1Division of Infectious Diseases & Hospital Epidemiology, 2Department of Clinical Research, University Hospital Basel, University Basel, Basel, Switzerland

Correspondence to: Sarah Tschudin-Sutter, MD, MSc. Division of Infectious Diseases and Hospital Epidemiology, University Hospital Basel, University Basel, Petersgraben 4, CH-4031 Basel, Switzerland. Email: sarah.tschudin@usb.ch.

Provenance: This is an article commissioned by the Section Editor Dr. Guo-Wei Tu (Department of Critical Care Medicine, Zhongshan Hospital, Fudan University, Shanghai, China).

Comment on: Li M, Wang X, Wang J, et al. Infection-prevention and control interventions to reduce colonisation and infection of intensive care unit-acquired carbapenem-resistant Klebsiella pneumoniae: a 4-year quasi-experimental before-and-after study. Antimicrob Resist Infect Control 2019;8:8.


Submitted Sep 05, 2019. Accepted for publication Sep 18, 2019.

doi: 10.21037/atm.2019.09.91


Over the last decades, carbapenem-resistant Enterobacteriaceae (CRE) have been increasingly reported from countries all over the world.
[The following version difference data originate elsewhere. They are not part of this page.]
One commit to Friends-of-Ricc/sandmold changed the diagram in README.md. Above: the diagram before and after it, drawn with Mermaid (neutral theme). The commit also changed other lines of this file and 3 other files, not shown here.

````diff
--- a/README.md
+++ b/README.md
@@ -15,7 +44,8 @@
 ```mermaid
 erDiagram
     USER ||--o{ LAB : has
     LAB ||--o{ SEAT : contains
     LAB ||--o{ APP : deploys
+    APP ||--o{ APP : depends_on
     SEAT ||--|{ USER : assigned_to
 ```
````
CRE have emerged as a public health issue reaching a “critical” status according to the “global priority list of antibiotic-resistant bacteria to guide research, discovery and development of new antibiotics” provided by the World Health Organization (WHO) (1). CRE, mainly Klebsiella pneumoniae and Escherichia coli, cause a plethora of healthcare-associated infections, leading to high rates of adverse outcomes among hospitalized patients (2). Attempts to reduce the rapidly increasing incidence of CRE have mainly resulted in recommendations for infection control and prevention measures, active surveillance programs and enhanced antibiotic stewardship, as shown in guidelines provided by the WHO, the European Center for Disease Control (ECDC) and the Centers for Disease Control and Prevention (CDC) (3-5). A recently published systematic review on control of CRE, Acinetobacter baumannii and Pseudomonas aeruginosa in healthcare facilities concluded that multimodal infection control and prevention interventions consisting of three or more components are able to provide highly effective results regarding containment of spread of these pathogens although intervention strategies between the studies were highly variable (6).
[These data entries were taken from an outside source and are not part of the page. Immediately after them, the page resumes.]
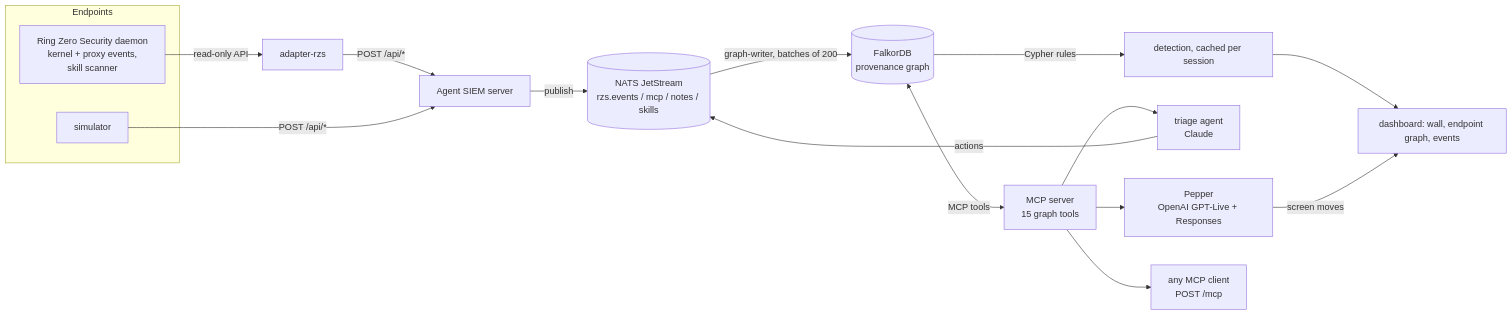
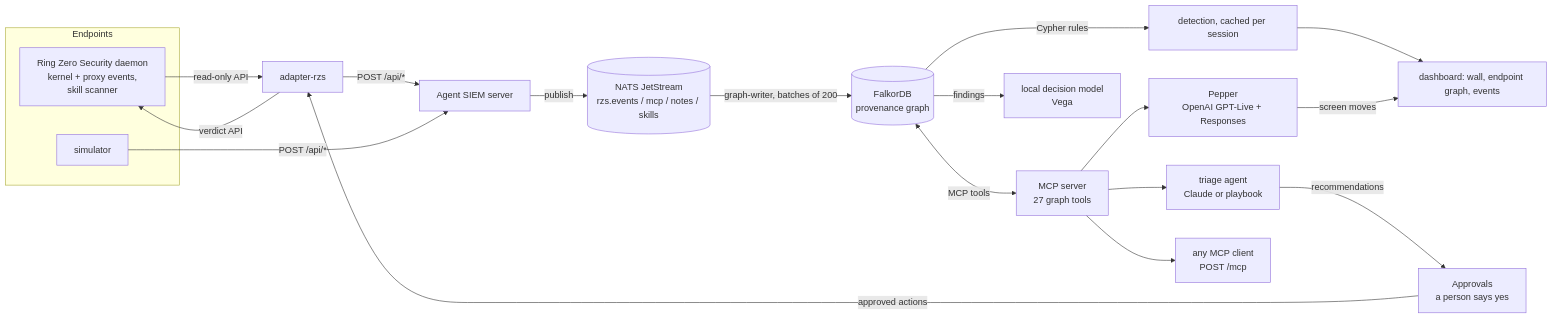
One commit to ringzerosec/agent-siem changed the first of 2 diagrams in README.md. Above: the diagram before and after it, drawn with Mermaid. The commit also changed other lines of this file and 7 other files, not shown here.

First line of the commit message:
README: map of the graph, where decisions come from, current features

````diff
--- a/README.md
+++ b/README.md
@@ -33,20 +33,23 @@
 ```mermaid
 flowchart LR
   subgraph Endpoints
     D1[Ring Zero Security daemon<br/>kernel + proxy events,<br/>skill scanner]
     SIM[simulator]
   end
   D1 -- read-only API --> AD[adapter-rzs]
   AD -- POST /api/* --> API
   SIM -- POST /api/* --> API
   API[Agent SIEM server] -- publish --> NATS[(NATS JetStream<br/>rzs.events / mcp / notes / skills)]
   NATS -- graph-writer, batches of 200 --> FK[(FalkorDB<br/>provenance graph)]
   FK -- Cypher rules --> DET[detection, cached per session]
   DET --> UI[dashboard: wall, endpoint graph, events]
-  FK <-- MCP tools --> MCP[MCP server<br/>15 graph tools]
-  MCP --> TRI[triage agent<br/>Claude]
+  FK <-- MCP tools --> MCP[MCP server<br/>27 graph tools]
+  MCP --> TRI[triage agent<br/>Claude or playbook]
   MCP --> PEP[Pepper<br/>OpenAI GPT-Live + Responses]
   MCP --> EXT[any MCP client<br/>POST /mcp]
-  TRI -- actions --> NATS
+  FK -- findings --> BR[local decision model<br/>Vega]
+  TRI -- recommendations --> APR[Approvals<br/>a person says yes]
+  APR -- approved actions --> AD
+  AD -- verdict API --> D1
   PEP -- screen moves --> UI
 ```
````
A recent study by Li et al., published in Antimicrobial Resistance and Infection Control, report the results of a 4-year quasi-experimental before-and-after study evaluating infection-prevention and control interventions to reduce colonization and infection with carbapenem-resistant Klebsiella pneumoniae (CRKP) in an intensive care unit (ICU) setting in China (7). While they did not differentiate between carbapenemase-producing K. pneumoniae and K. pneumoniae harbouring other resistance mechanisms against carbapenems, carbapenemases have been recently shown to be the most frequent cause of carbapenem resistance in CRE in China, the New Delhi Metallo-beta-lactamase (NDM) and Klebsiella pneumoniae carbapenemase-2 (KPC-2) strain type ST11 representing the most commonly encountered carbapenemases (8). According to the surveillance of bacterial resistance in China, CRKP have reached rates of up to 13.4% until 2014 (9). The afore mentioned study by Li et al. was performed in a single tertiary care center in Shanghai and included 629 patients admitted to the ICU within the study period from January 1, 2013 until June 30, 2016. Four time periods with stepwise implementation of infection control measures were defined as shown in Table 1. The periods consisted of a 6-month baseline period (74 cases), followed by a 12-month intervention period (187 cases), within which standard infection prevention and control (IPC) measures such as active surveillance cultures (ASC), de-escalation concepts, contact precautions, patient isolation or cohorting of medical staff, disinfection and sterilization, as well as targeted bundle interventions for intravascular catheter-related infections (ICRI), ventilator-associated pneumonia (VAP), catheter-associated urinary tract infections (CAUTI) and skin and soft tissue infections (SSTI) were introduced. Within the following 12-month period (222 cases), enhanced IPC interventions including additional external medical staff education, contact precautions of shared equipment and enhanced terminal room disinfection including irradiation with ultraviolet light were applied in addition to the interventions implemented within the first phase. The fourth period consisted of a 12-month follow up period (146 cases) in which all measures were sustained. During the study period, a total of 87 patients were colonized or infected with CRKP, most of which were classified as ICU-acquired. Incidence of overall and ICU-acquired CRKP colonization or infection decreased from 10.08 cases/1,000 ICU patient-days in the baseline period to 3.18 (overall) and 3.12 (ICU-acquired) cases/1,000 ICU patient-days in the early intervention period, yet an increase was observed by the end of the same period. Within the modified intervention period and the follow-up period, a slight decrease of incidence to 5.78 (overall) and 2.84 (ICU-acquired) cases, respectively, /1,000 ICU patient-days was observed again.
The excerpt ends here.